[Dataset records]

•••••

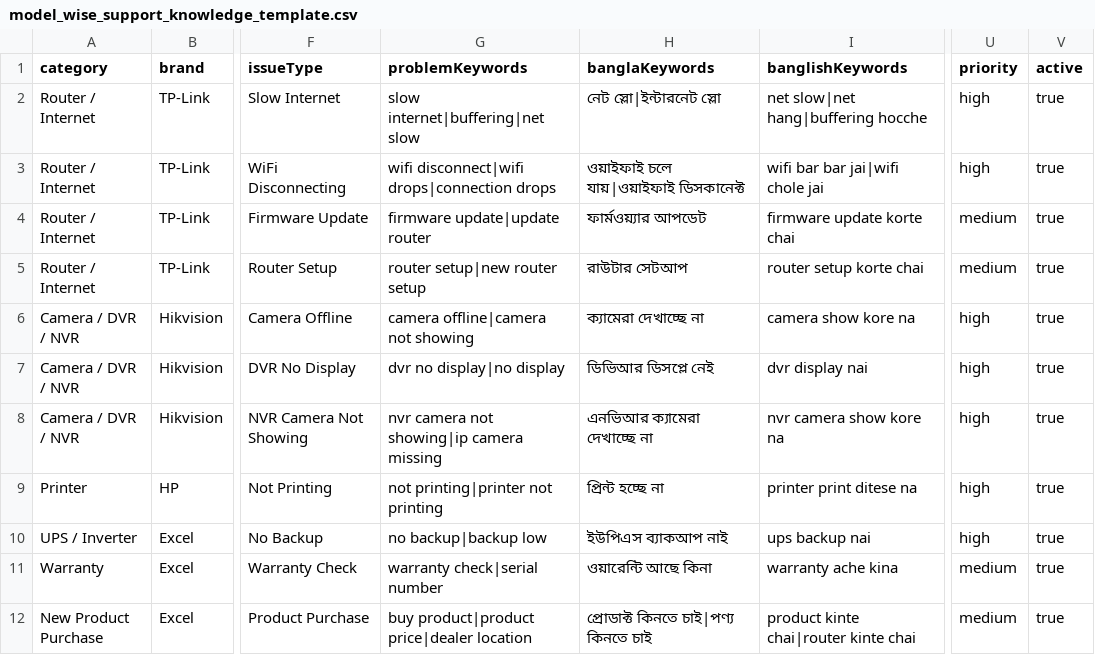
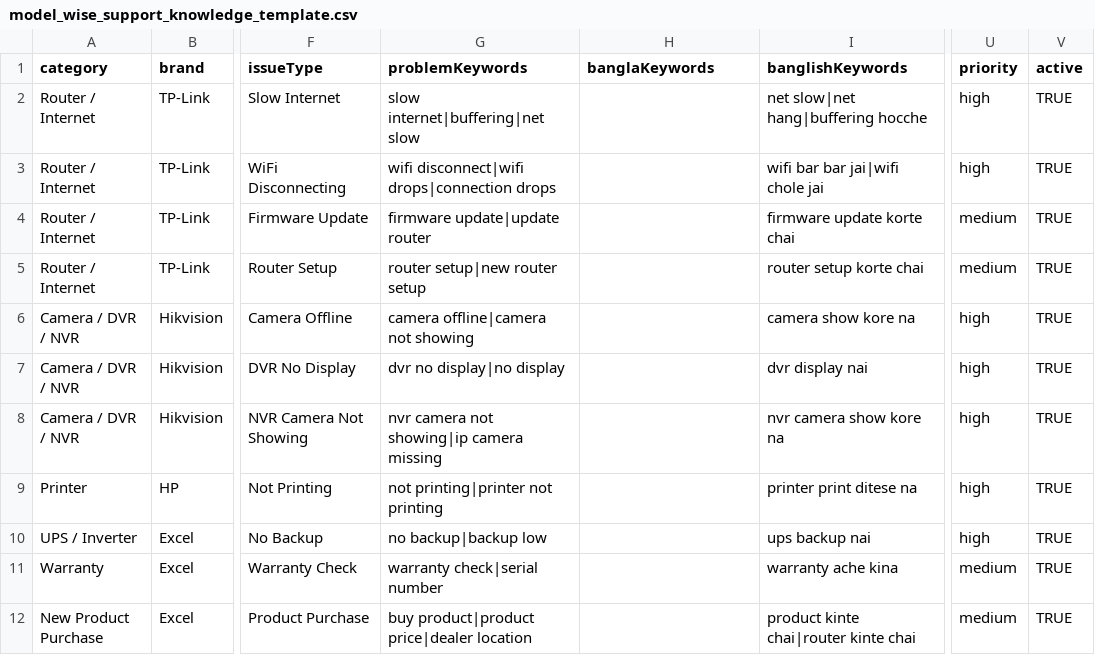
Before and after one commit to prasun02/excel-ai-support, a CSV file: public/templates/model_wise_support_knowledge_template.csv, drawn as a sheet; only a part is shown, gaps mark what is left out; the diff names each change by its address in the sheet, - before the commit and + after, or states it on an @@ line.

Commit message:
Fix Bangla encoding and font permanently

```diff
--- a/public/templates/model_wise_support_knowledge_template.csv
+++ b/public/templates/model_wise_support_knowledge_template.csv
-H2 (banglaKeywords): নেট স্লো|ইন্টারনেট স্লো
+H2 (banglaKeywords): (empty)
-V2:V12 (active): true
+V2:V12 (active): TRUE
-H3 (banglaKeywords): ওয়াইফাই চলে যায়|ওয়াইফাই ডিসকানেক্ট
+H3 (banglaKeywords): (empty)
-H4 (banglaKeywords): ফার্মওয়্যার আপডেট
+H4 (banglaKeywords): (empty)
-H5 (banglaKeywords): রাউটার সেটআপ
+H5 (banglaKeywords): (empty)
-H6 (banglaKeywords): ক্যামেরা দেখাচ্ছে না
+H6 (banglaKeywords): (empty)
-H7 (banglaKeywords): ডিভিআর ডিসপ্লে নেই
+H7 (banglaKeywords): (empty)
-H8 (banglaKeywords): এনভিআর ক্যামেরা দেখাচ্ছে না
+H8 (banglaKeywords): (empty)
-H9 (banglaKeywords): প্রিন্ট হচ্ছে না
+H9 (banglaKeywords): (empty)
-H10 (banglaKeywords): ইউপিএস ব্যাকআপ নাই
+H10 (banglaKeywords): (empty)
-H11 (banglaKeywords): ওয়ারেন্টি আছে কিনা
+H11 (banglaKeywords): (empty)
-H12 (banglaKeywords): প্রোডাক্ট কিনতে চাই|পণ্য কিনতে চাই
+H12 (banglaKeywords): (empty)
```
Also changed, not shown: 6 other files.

•••••

§ Work instructions
Provide the number of lines in these entries that hold the word "empty", without any accompanying text.

§ Response
11